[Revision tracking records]
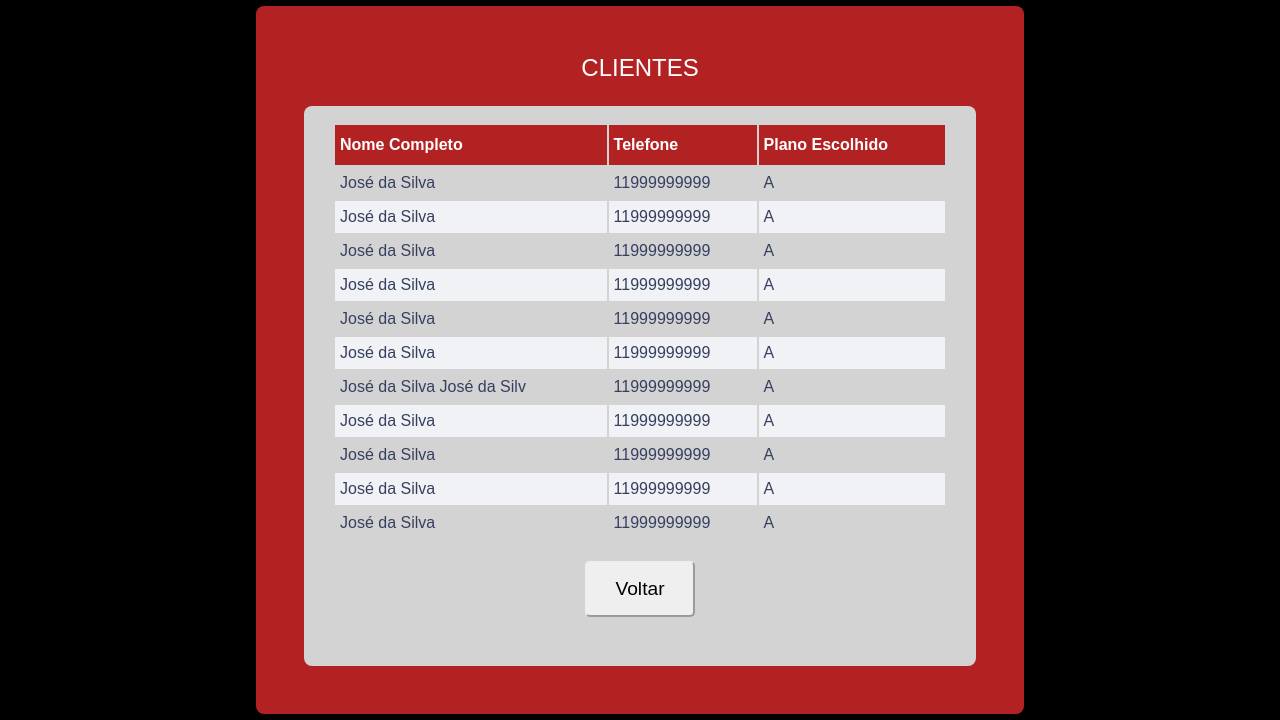
Repository: samantaProspero/projeto_integrador
Page: Versão Atual/PI_Vanila/clientes.html
An editor plug-in stored every save of this project. The page is shown before and after the next save, followed by the edit.
The browser window is 1280 px wide. The pictures show the whole page.

Above is the page before, as saved 2021-11-06 15:04:24.

### Versão Atual/PI_Vanila/clientes.html
<!DOCTYPE html>
<html lang="pt-BR">
<head>
  <meta charset="UTF-8">
  <meta http-equiv="X-UA-Compatible" content="IE=edge">
  <meta name="viewport" content="width=device-width, initial-scale=1.0">
  <link rel="stylesheet" type="text/css" href="_css/global.css">
  <link rel="stylesheet" type="text/css" href="_css/clientes.css">
  <title>D Lions</title>
</head>
<body id="clientes-container">
  <section class="clientes-content">
    <p>CLIENTES</p>
    <nav class="clientes-painel">
      <div class="clientes-lista">

        <div class="area-clientes">
          <table>
            <thead>
              <th>Nome Completo</th>
              <th>Telefone</th>
              <th>Plano Escolhido</th>
            </thead>
            <tbody>
              <tr>
                <td>José da Silva</td>
                <td>11999999999</td>
                <td>A</td>
              </tr>
              <tr>
                <td>José da Silva</td>
                <td>11999999999</td>
                <td>A</td>
              </tr>
              <tr>
                <td>José da Silva</td>
                <td>11999999999</td>
                <td>A</td>
              </tr>
              <tr>
                <td>José da Silva</td>
                <td>11999999999</td>
                <td>A</td>
              </tr>
              <tr>
                <td>José da Silva</td>
                <td>11999999999</td>
                <td>A</td>
              </tr>
              <tr>
                <td>José da Silva</td>
                <td>11999999999</td>
                <td>A</td>
              </tr>
              <tr>
                <td>José da Silva José da Silv</td>
                <td>11999999999</td>
                <td>A</td>
              </tr>
              <tr>
                <td>José da Silva</td>
                <td>11999999999</td>
                <td>A</td>
              </tr>
              <tr>
                <td>José da Silva</td>
                <td>11999999999</td>
                <td>A</td>
              </tr>
              <tr>
                <td>José da Silva</td>
                <td>11999999999</td>
                <td>A</td>
              </tr>
              <tr>
                <td>José da Silva</td>
                <td>11999999999</td>
                <td>A</td>
              </tr>
            </tbody>
          </table>
            <button>Voltar</button>
        </div>
      </div>
    </nav>
  </section>
</body>
</html>

### Versão Atual/PI_Vanila/_css/global.css
  :root{
    --red: #E52E4D;
    --green: #33CC95;
    --blue: #5429CC;
    --blue-light: #6933FF;
    --text-title: #363F5F;
    --text-body: #969CB2;
    --background: #f0f2f5;
    --shape: #FFFFFF;
    --primary_dark: #363F5F;
  --secondary_dark: #000000;
    --primary: #FF0000;
    --bg_home: #B22222;
    --bg_cadastro:#A52A2A;
    --icon: #6495ED;
    --bg_frame: #D3D3D3;
  }
  /* font verdana 8 bold */

  *{
    margin: 0;
    padding: 0;
    box-sizing: border-box;
  }

  /* // font-size: 16px (Desktop) */
  html{
    @media (max-width: 1080px){
      font-size: 93.75%; //15px
    }
    @media (max-width: 720px){
      font-size: 87.5%;  //14px
    }
  }
  /* //REM = 1rem = 16px */
  body{
    background: var(--secondary_dark);
    -webkit-font-smoothing: antialiased;
  }

  body, input, textarea, button {
    font-family: 'Poppins', sans-serif;
    font-weight: 400;
  }

  h1, h2, h3, h4, h5, h6, strong {
    font-weight: 600;
  }

  button {
    cursor: pointer;
  }



  /* [disabled] {
    opacity: 0.6;
    cursor: not-allowed;
  }

  .react-modal-overlay{
    background: rgba(0,0,0,0.5);
    position: fixed;

    top: 0;
    bottom: 0;
    right: 0;
    left: 0;

    display: flex;
    align-items: center;
    justify-content: center;
  }

  .react-modal-content{
    width: 100%;
    max-width: 576px;
    background: var(--background);
    padding: 3rem;
    position: relative;
    border-radius: 0.25rem;
  }

  .react-modal-close{
    position: absolute;
    right: 1.5rem;
    top: 1.5rem;
    border: 0;
    background: transparent;
    transition: 0.2s; */

    /* &:hover{
      filter: brightness(0.9)
    }
  } */

### Versão Atual/PI_Vanila/_css/clientes.css
#clientes-container {
  width: 100vw;
  height: 100vh;
  display: flex;
  flex-direction: column;
  align-items: center;
  justify-content: center;
}
.clientes-content {
  width: 60vw;
  max-width: 1000px;
  display: flex;
  flex-direction: column;
  justify-content: center;
  align-items: center;
  padding: 3rem;
  border-radius: 8px;
  background-color: var(--bg_home);
}
.clientes-content p {
  color: var(--shape);
  font-size: 1.5rem;
  text-align: center;
  padding-bottom: 1.5rem;
}
.clientes-painel {
  width: 100%;
}
.clientes-lista {
  width: 100%;
  background-color: var(--bg_frame);
  display: flex;
  justify-content: space-around;
  align-items: center;
  padding: 1.5rem;
  border-radius: 8px;

  padding-top: 0.7rem;
}

.area-clientes {
  overflow-x:auto;
  display: flex;
  flex: 1;
  flex-direction: column;
  align-items: center;
  justify-content: space-between;
  padding: 5px;

}
.area-clientes table {
  width: 100%;
}
.area-clientes table th, td{
  text-align: left;
  padding: 5px;
}
.area-clientes table thead{
  background-color: var(--bg_home);
  /* opacity: 0.8; */
  height: 2.5rem;
  color: var(--shape);
}
.area-clientes table td{
  height: 2rem;
  /* width: 100%; */
  color: var(--primary_dark);
}

.area-clientes tr:nth-child(even) {
  background-color: var(--background)
}
.area-clientes tr:hover {
  background-color: var(--bg_home);
  color: var(--shape);
}
/* .area-clientes label {
  color: var(--text-title);
  font-size: 1.2rem;
} */
/* .area-clientes  input {
  height: 1.5rem;
  padding: 0.8rem;
  margin-left: 1rem;
  border-radius: 5px;
  font-size: 1rem;
  color: var(--text-title);
  border-color: var(--text);
} */

.area-clientes  button{
  /* width: 8rem; */
  height: 3.5rem;
  font-size: 1.2rem;
  padding: 0.8rem 1.8rem;
  border-radius: 5px;
  margin: 20px;
  border-color: var(--text);
}

After the next save:
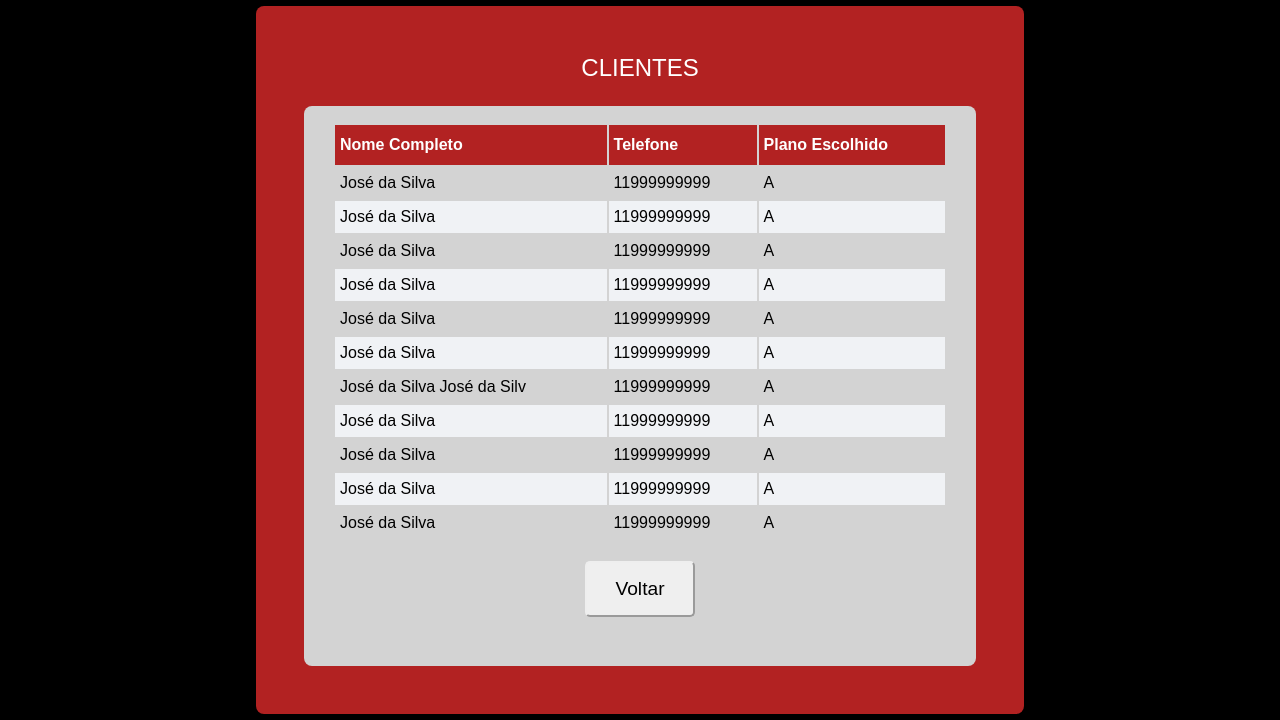
Saved 43 s later.
--- a/Versão Atual/PI_Vanila/_css/clientes.css
+++ b/Versão Atual/PI_Vanila/_css/clientes.css
@@ -64,7 +64,7 @@
 .area-clientes table td{
   height: 2rem;
   /* width: 100%; */
-  color: var(--primary_dark);
+  /* color: var(--primary_dark); */
 }
 
 .area-clientes tr:nth-child(even) {

After the save that followed:
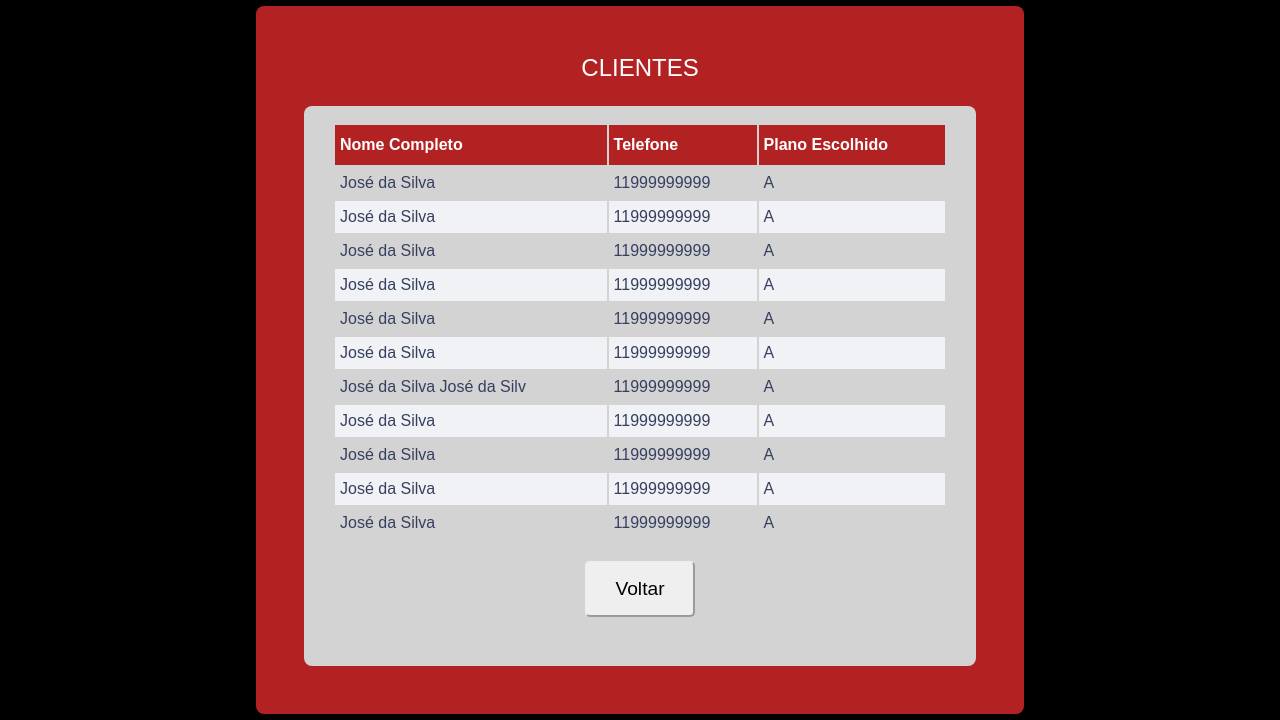
Saved 6 s later.
--- a/Versão Atual/PI_Vanila/_css/clientes.css
+++ b/Versão Atual/PI_Vanila/_css/clientes.css
@@ -64,7 +64,7 @@
 .area-clientes table td{
   height: 2rem;
   /* width: 100%; */
-  /* color: var(--primary_dark); */
+  color: var(--primary_dark);
 }
 
 .area-clientes tr:nth-child(even) {
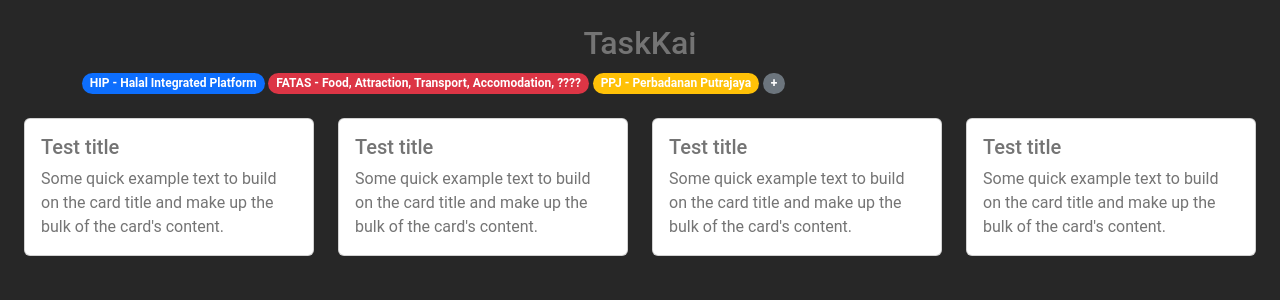
Repository: faizhakimi99/TaskKai
Page: src/views/index.html
These files come from the project's save history. The page is drawn as it stood at one moment and after the next save; the edit follows.
The browser window is 1280 px wide. The pictures show the whole page.

Above is the page before, as saved 2025-01-27 12:42:37.

After the next save:
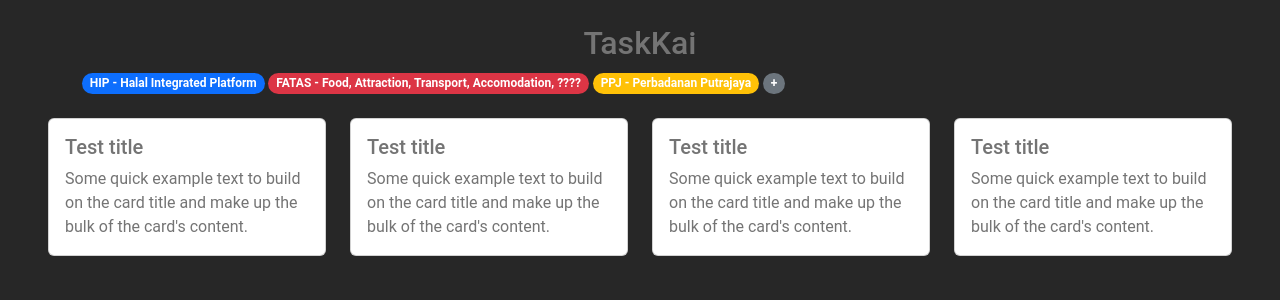
Saved 8 s later.
--- a/src/views/index.html
+++ b/src/views/index.html
@@ -30,7 +30,7 @@
         </div>
     </div>
 
-    <div id="kanban-project" class="mt-4 mx-4">
+    <div id="kanban-project" class="mt-4 mx-5">
         <div class="row">
             <div class="col-lg-3">
                 <div class="card h-100">
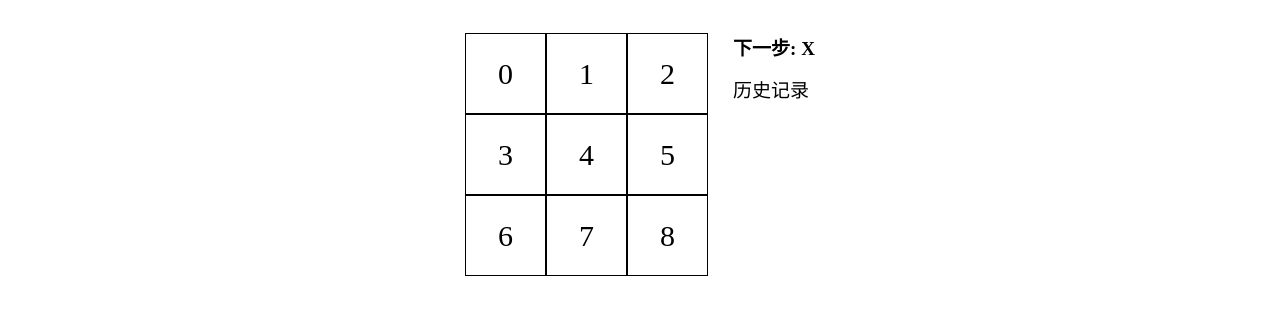
Repository: MiDouShiTongTong/react-tic-tac-toe
Page: /
The author's editor kept a copy of each file at every save. The page is drawn from the files as they stood at one save, then again after the next save.
The browser window is 1280 px wide. The pictures show the whole page.
The project was rebuilt for these pictures with package versions that can differ from the ones it lists, and the page was loaded fresh each time.

Above is the page before, as saved 2019-04-01 20:56:45.

### src/App.tsx
import React from 'react';
import SquareList from './components/square-list';
import HistoryList from './components/history-list';
import PlayerInfo from './components/player-info';
import './App.scss';

interface Props {}

interface State {
  squareList: any[];
  stepCount: number;
  historyList: any[];
}

export default class App extends React.Component<Props, State> {
  public constructor(props: any) {
    super(props);
    this.state = {
      stepCount: 0,
      squareList: new Array(9).fill(null),
      historyList: []
    };
  }

  public getCurrentPlayer = (): string => {
    const { stepCount } = this.state;
    return stepCount % 2 === 0 ? 'X' : 'O';
  };

  public handlerSquareClick = (pos: any, info: object) => {
    const { state } = this;
    if (info === null) {
      const newHistoryList = state.historyList;
      // 保存当前历史记录, 以及步数
      this.setState(prevState => ({
        historyList: [
          ...prevState.historyList,
          {
            stepCount: state.stepCount,
            player: this.getCurrentPlayer(),
            pos
          }
        ],
        stepCount: prevState.stepCount + 1
      }));
      console.log(this.state);
    }
  };

  public render = (): JSX.Element => {
    const { state } = this;
    return (
      <div className="app-container">
        <div className="left-container">
          <SquareList
            squareList={state.squareList}
            handlerSquareClick={this.handlerSquareClick}
          />
        </div>
        <div className="right-container">
          <PlayerInfo currentPlayer={this.getCurrentPlayer()} />
          <HistoryList historyList={state.historyList} />
        </div>
      </div>
    );
  };
}

### src/components/square-list/index.tsx
import React from 'react';
import Square from '../square';
import './index.scss';

interface Props {
  squareList: any[];
  handlerSquareClick: (pos: any, info: object) => void;
}
interface State {}

export default class SquareList extends React.Component<Props, State> {
  constructor(props: any) {
    super(props);
    this.state = {};
  }

  public generateSquare(pos: any) {
    const { props } = this;
    return (
      <Square
        pos={pos}
        info={props.squareList[pos]}
        handlerSquareClick={props.handlerSquareClick}
      />
    );
  }

  public render = (): JSX.Element => {
    return (
      <section className="board-container">
        <div className="row">
          {this.generateSquare(0)}
          {this.generateSquare(1)}
          {this.generateSquare(2)}
        </div>
        <div className="row">
          {this.generateSquare(3)}
          {this.generateSquare(4)}
          {this.generateSquare(5)}
        </div>
        <div className="row">
          {this.generateSquare(6)}
          {this.generateSquare(7)}
          {this.generateSquare(8)}
        </div>
      </section>
    );
  };
}

### src/components/history-list/index.tsx
import React from 'react';
import './index.scss';

interface Props {
  historyList: any[];
}
interface State {}

export default class History extends React.Component<Props, State> {
  constructor(props: any) {
    super(props);
    this.state = {};
  }

  public render = (): JSX.Element => {
    const { props } = this;
    return (
      <section className="history-list-container">
        <span>历史记录</span>
        {props.historyList.length > 0 ? (
          <ul>
            {props.historyList.map(item => (
              <li>
                #{item.stepCount}, 棋手{item.player}, 下到位置{item.pos}
              </li>
            ))}
          </ul>
        ) : null}
      </section>
    );
  };
}

### src/components/player-info/index.tsx
import React from 'react';
import './index.scss';

interface Props {
  currentPlayer: string;
}
interface State {}

export default class History extends React.Component<Props, State> {
  constructor(props: any) {
    super(props);
    this.state = {};
  }

  public render = (): JSX.Element => {
    const { props } = this;
    return (
      <section className="player-info-container">
        下一步: {props.currentPlayer}
      </section>
    );
  };
}

### src/App.scss
.app-container {
  display: flex;
  justify-content: center;
  padding: 25px;
  .right-container {
    padding-left: 25px;
  }
}

### src/components/square/index.tsx
import React from 'react';
import './index.scss';

interface Props {
  pos: any;
  info: object;
  handlerSquareClick: (pos: any, info: object) => void;
}
interface State {}

export default class Square extends React.Component<Props, State> {
  constructor(props: any) {
    super(props);
    this.state = {};
  }

  public getSquareTitle = () => {
    const { props } = this;
    let title: any = props.pos;
    if (props.info) {
      title = props.info;
    }
    return title;
  };

  public render = (): JSX.Element => {
    const { props } = this;
    return (
      <section
        className="square-container"
        onClick={() => props.handlerSquareClick(props.pos, props.info)}
      >
        {this.getSquareTitle()}
      </section>
    );
  };
}

### src/components/square-list/index.scss
.board-container {
  .row {
    display: flex;
  }
}

### src/components/history-list/index.scss
.history-list-container {
  margin-top: 15px;
  font-size: 19px;
  ul {
    min-width: 200px;
    list-style-type: none;
    padding-left: 0;
  }
}

### src/components/player-info/index.scss
.player-info-container {
  font-size: 19px;
  font-weight: bold;
}

### src/components/square/index.scss
.square-container {
  display: flex;
  justify-content: center;
  align-items: center;
  width: 79px;
  height: 79px;
  border: 1px solid #000;
  font-size: 30px;
  &:hover {
    border-color: #06f;
    cursor: pointer;
  }
}

Loaded but not shown: public/index.html (common file); src/index.tsx (common file)

After the next save:
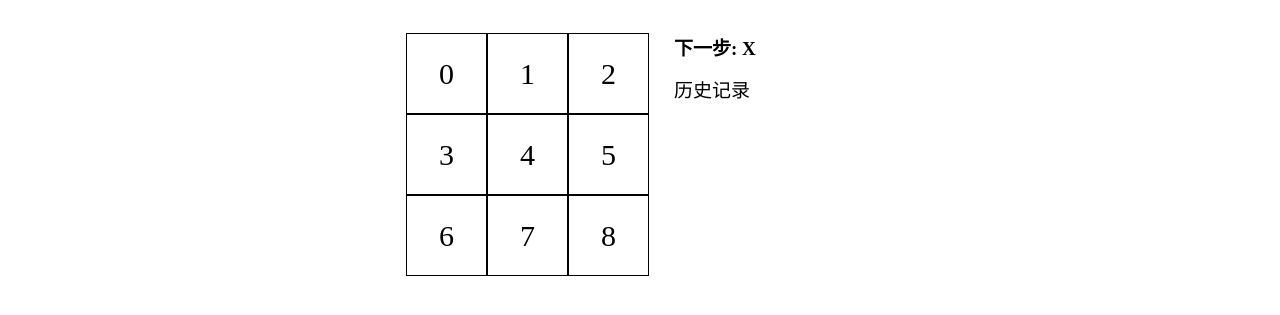
Saved 12 s later.
--- a/src/components/history-list/index.scss
+++ b/src/components/history-list/index.scss
@@ -1,8 +1,8 @@
 .history-list-container {
   margin-top: 15px;
   font-size: 19px;
+  min-width: 200px;
   ul {
-    min-width: 200px;
     list-style-type: none;
     padding-left: 0;
   }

What you have to do: Only lines that contain the string "html" count; pick each one out of the records and copy it.

Answer to this exercise:
Page: Versão Atual/PI_Vanila/clientes.html
### Versão Atual/PI_Vanila/clientes.html
<!DOCTYPE html>
<html lang="pt-BR">
</html>
  html{
Page: src/views/index.html
--- a/src/views/index.html
+++ b/src/views/index.html
Loaded but not shown: public/index.html (common file); src/index.tsx (common file)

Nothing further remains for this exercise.